(Content revision data)
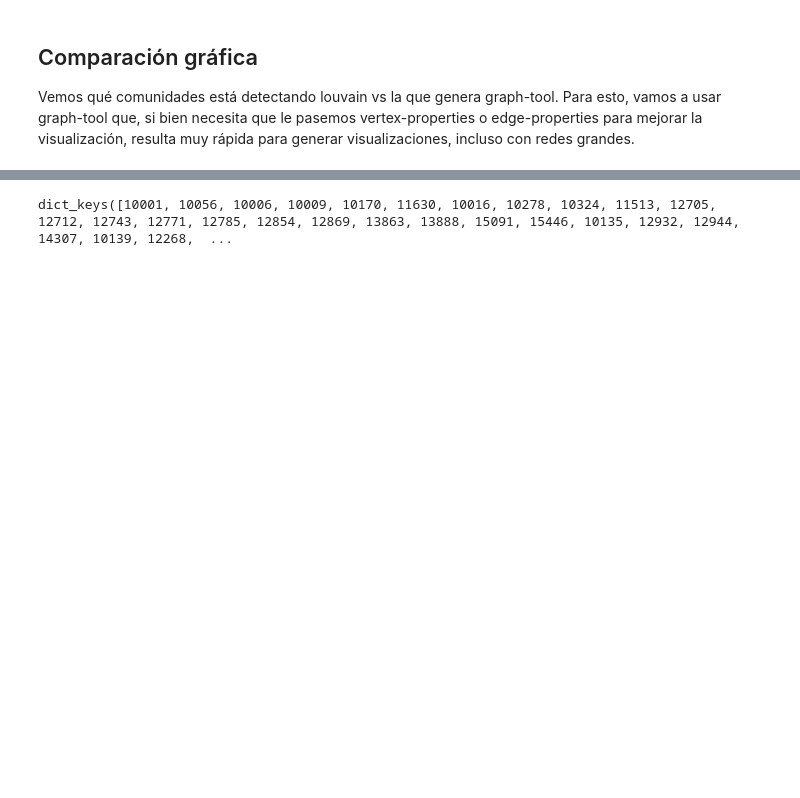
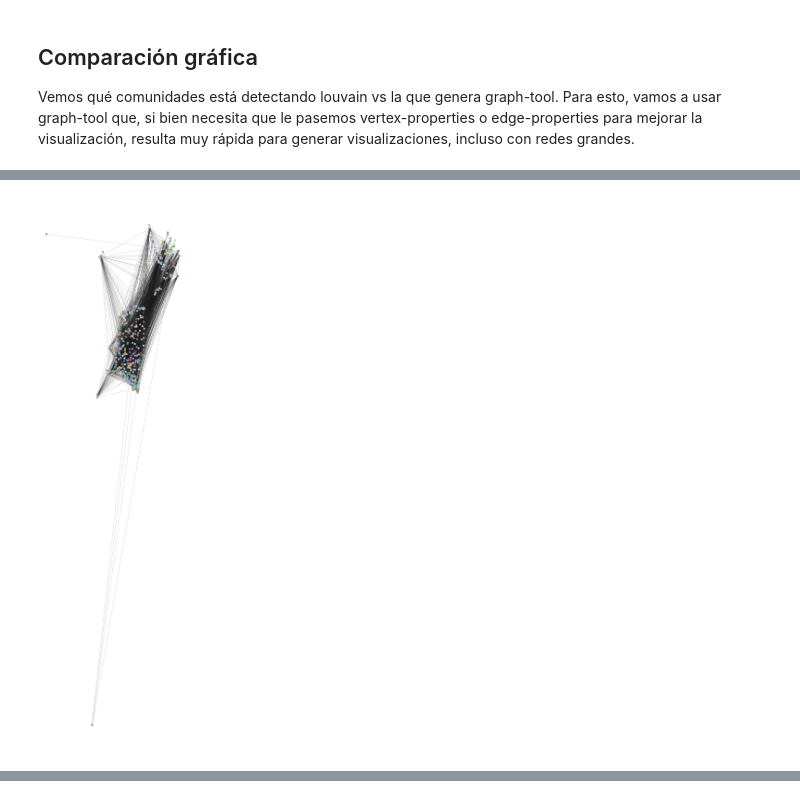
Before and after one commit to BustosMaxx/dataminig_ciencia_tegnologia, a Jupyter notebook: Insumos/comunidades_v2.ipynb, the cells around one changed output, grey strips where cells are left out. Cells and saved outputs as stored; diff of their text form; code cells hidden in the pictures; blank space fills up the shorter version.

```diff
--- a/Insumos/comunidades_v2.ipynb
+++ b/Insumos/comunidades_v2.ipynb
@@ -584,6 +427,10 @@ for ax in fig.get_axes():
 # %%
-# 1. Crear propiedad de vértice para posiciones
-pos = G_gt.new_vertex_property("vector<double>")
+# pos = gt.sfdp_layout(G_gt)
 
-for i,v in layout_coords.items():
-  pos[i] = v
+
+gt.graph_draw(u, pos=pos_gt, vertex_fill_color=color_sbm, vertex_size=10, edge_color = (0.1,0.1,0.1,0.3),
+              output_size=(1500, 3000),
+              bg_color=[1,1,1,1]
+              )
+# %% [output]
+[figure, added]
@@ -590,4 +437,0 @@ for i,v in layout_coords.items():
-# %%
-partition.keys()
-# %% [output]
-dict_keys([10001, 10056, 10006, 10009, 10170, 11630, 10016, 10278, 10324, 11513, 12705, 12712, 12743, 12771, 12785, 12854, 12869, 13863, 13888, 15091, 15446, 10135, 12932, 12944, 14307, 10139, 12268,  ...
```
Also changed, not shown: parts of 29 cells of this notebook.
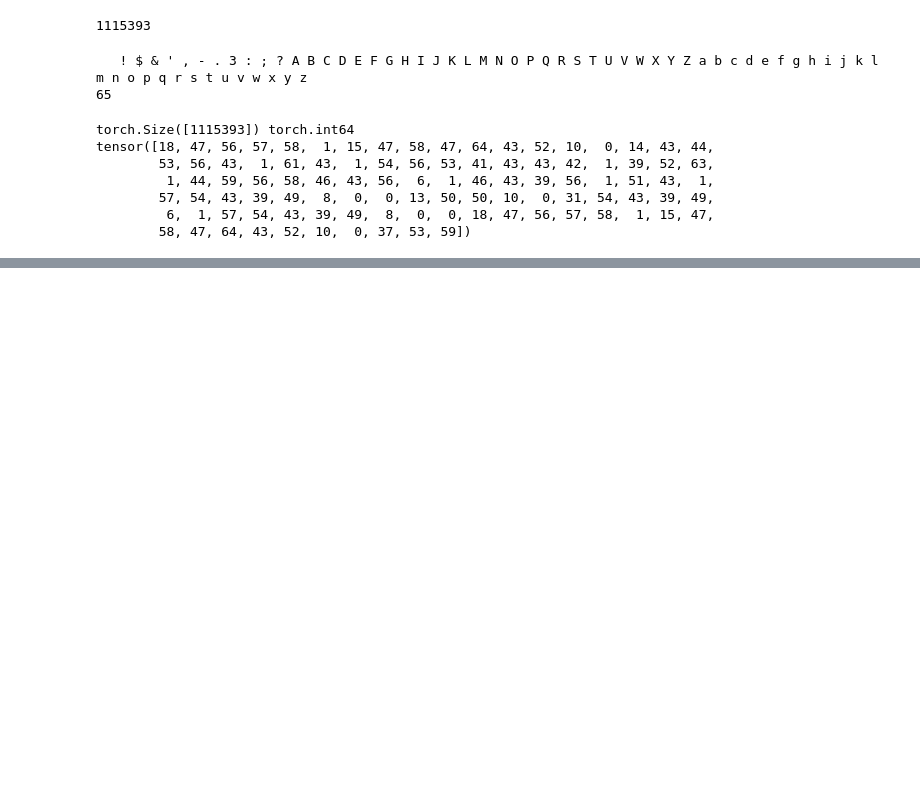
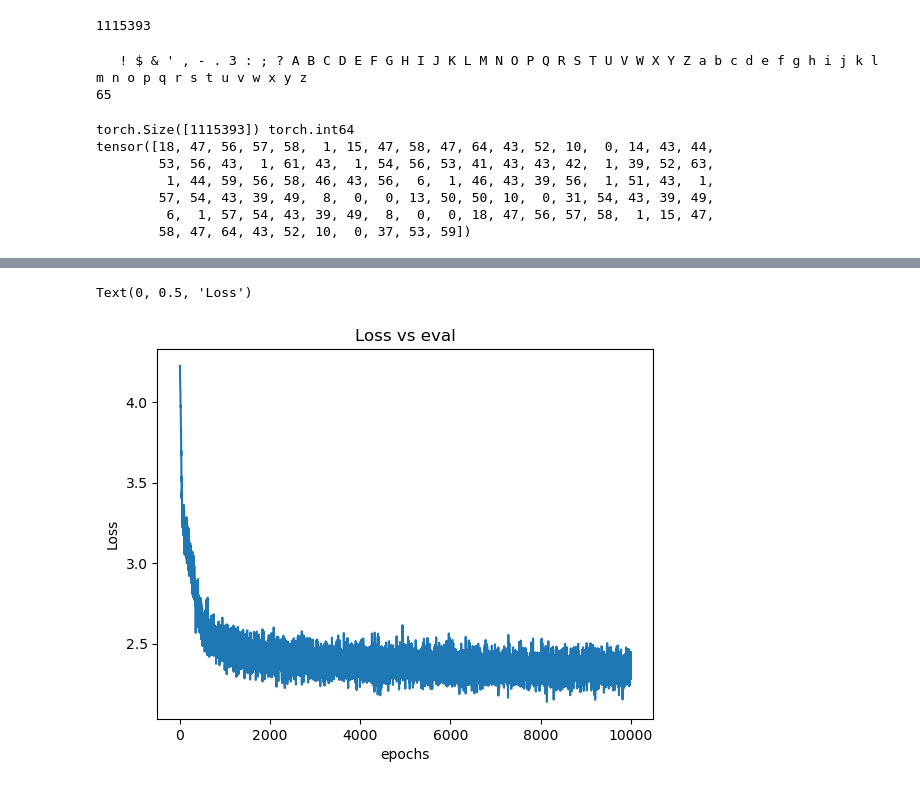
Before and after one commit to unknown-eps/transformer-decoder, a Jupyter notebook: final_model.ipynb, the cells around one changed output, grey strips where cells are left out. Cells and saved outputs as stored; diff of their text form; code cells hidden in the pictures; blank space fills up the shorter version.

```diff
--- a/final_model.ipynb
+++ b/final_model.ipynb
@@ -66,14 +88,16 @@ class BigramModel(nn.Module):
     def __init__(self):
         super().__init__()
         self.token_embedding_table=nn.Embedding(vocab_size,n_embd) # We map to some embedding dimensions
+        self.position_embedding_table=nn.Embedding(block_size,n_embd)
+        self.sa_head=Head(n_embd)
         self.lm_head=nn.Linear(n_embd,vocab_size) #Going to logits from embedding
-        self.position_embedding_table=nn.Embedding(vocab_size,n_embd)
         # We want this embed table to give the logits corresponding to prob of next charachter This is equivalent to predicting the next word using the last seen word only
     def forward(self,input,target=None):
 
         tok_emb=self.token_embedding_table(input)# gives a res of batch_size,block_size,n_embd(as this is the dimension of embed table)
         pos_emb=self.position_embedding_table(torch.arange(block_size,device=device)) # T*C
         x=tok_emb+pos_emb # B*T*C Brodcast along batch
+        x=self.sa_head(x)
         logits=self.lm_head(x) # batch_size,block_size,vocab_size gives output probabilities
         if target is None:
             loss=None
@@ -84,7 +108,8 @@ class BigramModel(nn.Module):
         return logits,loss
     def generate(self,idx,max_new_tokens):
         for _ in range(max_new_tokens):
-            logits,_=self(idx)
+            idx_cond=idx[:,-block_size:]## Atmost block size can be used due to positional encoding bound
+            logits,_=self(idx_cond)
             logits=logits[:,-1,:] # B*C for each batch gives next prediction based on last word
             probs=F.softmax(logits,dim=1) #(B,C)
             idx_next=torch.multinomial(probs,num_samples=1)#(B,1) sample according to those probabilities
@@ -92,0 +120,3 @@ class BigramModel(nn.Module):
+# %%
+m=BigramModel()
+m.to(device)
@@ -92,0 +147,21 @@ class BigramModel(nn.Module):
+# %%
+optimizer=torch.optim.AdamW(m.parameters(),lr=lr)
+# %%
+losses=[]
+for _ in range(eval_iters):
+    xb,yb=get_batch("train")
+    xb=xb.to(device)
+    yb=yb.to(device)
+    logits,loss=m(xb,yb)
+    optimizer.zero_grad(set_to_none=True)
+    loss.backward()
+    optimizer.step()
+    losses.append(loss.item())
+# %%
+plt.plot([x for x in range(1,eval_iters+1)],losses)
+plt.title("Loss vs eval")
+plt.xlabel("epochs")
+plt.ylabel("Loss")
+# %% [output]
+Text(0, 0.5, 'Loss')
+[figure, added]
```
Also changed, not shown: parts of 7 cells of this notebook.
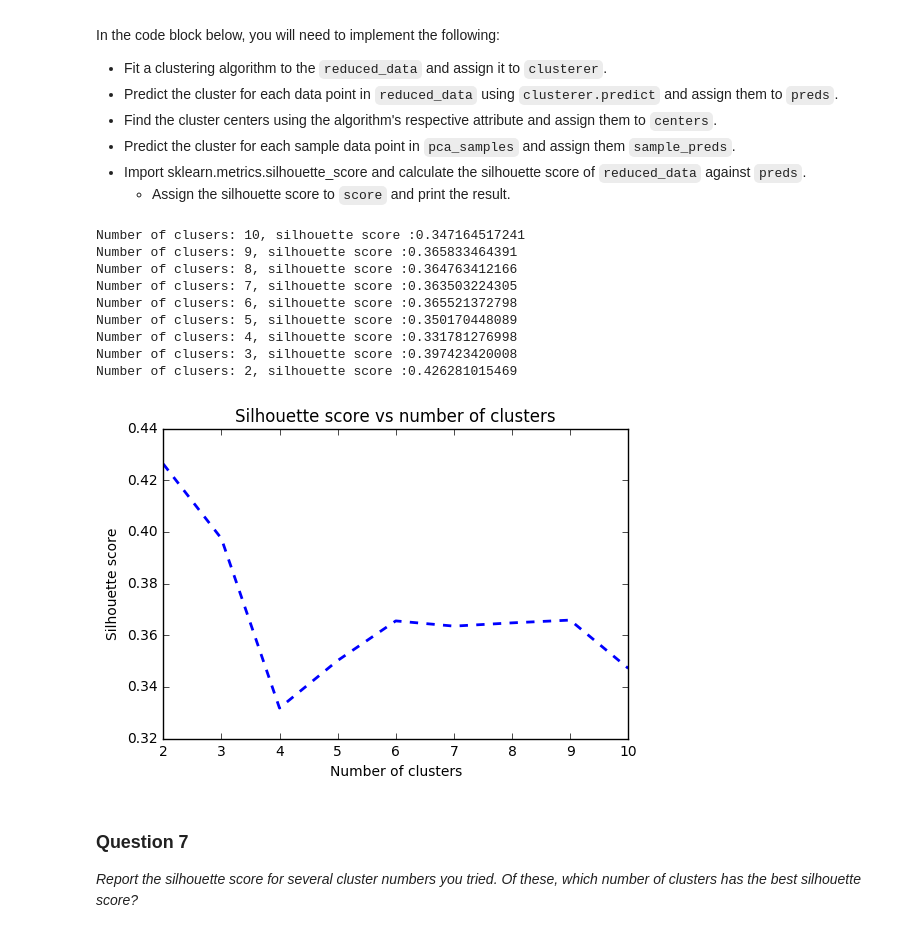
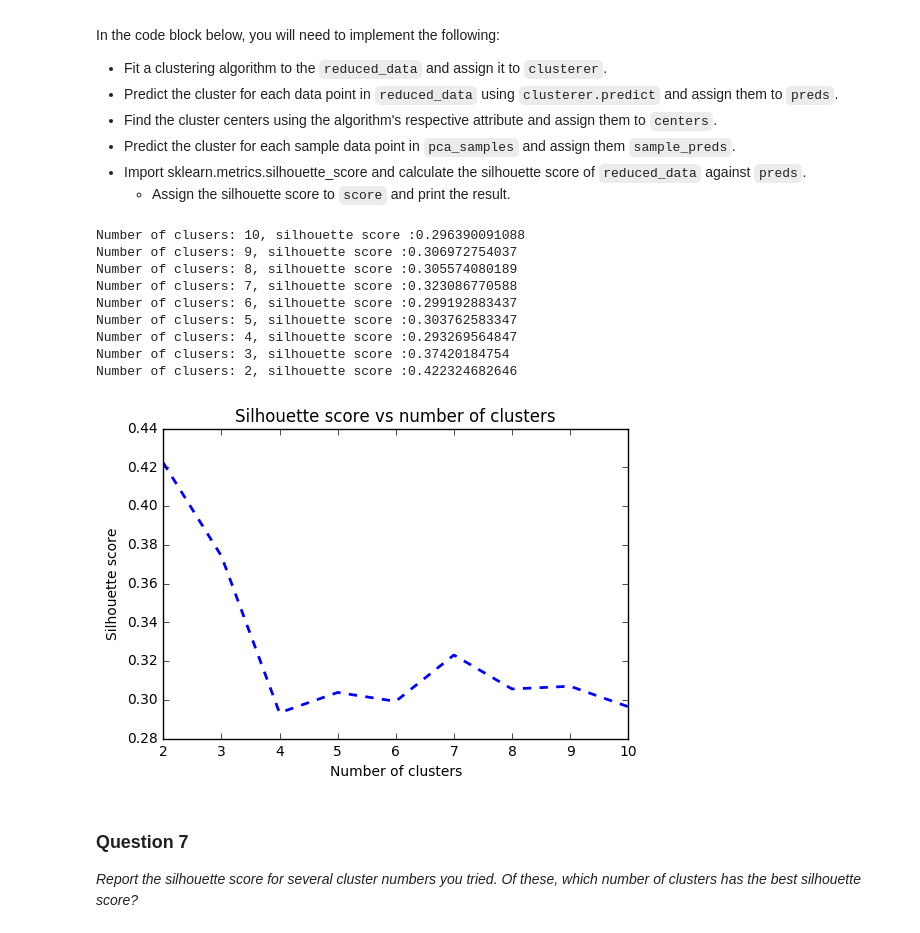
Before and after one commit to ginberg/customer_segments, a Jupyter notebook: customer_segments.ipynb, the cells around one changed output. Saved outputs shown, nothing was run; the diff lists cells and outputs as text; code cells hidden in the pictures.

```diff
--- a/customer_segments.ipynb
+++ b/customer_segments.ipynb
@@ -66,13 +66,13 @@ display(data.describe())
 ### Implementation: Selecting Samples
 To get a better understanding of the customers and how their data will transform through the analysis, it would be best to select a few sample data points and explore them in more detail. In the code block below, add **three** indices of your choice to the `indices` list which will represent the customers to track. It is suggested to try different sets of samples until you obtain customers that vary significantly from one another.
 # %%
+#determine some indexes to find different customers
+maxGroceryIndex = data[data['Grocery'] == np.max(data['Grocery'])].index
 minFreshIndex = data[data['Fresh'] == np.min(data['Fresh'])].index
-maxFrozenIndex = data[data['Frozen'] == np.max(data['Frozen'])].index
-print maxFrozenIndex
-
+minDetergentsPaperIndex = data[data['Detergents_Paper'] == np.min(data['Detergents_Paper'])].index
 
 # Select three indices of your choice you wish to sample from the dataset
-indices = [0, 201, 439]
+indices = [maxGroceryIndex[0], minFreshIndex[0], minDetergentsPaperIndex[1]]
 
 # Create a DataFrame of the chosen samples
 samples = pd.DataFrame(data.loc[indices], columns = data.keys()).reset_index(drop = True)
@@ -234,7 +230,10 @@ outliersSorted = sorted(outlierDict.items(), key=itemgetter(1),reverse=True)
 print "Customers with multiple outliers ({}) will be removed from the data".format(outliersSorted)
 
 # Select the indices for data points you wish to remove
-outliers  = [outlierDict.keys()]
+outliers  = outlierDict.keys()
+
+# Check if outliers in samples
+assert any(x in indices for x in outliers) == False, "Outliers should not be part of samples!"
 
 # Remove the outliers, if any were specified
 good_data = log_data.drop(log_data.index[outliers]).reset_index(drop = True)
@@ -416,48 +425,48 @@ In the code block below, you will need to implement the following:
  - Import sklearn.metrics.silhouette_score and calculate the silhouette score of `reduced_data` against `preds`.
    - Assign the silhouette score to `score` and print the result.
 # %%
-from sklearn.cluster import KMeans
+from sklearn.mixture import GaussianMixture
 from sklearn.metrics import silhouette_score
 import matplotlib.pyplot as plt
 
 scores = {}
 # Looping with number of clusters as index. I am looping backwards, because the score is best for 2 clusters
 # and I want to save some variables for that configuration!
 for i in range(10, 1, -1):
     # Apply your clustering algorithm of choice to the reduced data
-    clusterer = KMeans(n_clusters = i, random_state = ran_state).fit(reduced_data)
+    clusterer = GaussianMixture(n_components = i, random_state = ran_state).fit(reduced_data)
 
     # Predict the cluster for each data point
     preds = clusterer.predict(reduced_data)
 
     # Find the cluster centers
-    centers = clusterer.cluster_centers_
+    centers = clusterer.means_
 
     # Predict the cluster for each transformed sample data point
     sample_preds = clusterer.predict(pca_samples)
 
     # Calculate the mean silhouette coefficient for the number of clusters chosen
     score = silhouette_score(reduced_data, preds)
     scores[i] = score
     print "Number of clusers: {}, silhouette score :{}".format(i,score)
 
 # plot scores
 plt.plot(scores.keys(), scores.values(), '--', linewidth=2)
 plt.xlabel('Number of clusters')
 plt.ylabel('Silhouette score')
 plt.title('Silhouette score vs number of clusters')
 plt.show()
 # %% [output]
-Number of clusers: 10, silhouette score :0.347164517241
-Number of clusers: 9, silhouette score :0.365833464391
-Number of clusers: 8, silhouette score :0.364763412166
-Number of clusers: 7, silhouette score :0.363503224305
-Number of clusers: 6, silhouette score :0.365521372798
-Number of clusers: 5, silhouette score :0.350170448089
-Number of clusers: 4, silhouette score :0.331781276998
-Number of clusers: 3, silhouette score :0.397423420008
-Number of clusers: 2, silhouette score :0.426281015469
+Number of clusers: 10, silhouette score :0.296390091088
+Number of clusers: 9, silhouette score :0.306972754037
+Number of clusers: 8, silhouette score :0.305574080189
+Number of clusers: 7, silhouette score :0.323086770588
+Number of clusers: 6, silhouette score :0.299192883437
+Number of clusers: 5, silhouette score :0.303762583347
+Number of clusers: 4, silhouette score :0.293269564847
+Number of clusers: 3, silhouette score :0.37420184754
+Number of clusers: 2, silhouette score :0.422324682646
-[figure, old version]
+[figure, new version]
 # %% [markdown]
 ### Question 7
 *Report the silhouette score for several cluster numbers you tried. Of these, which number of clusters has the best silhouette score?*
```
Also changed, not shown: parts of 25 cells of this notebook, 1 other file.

Try it —
If a line in the records above contains the word "from", count it, then give the total and nothing else.

Exercise answer —
7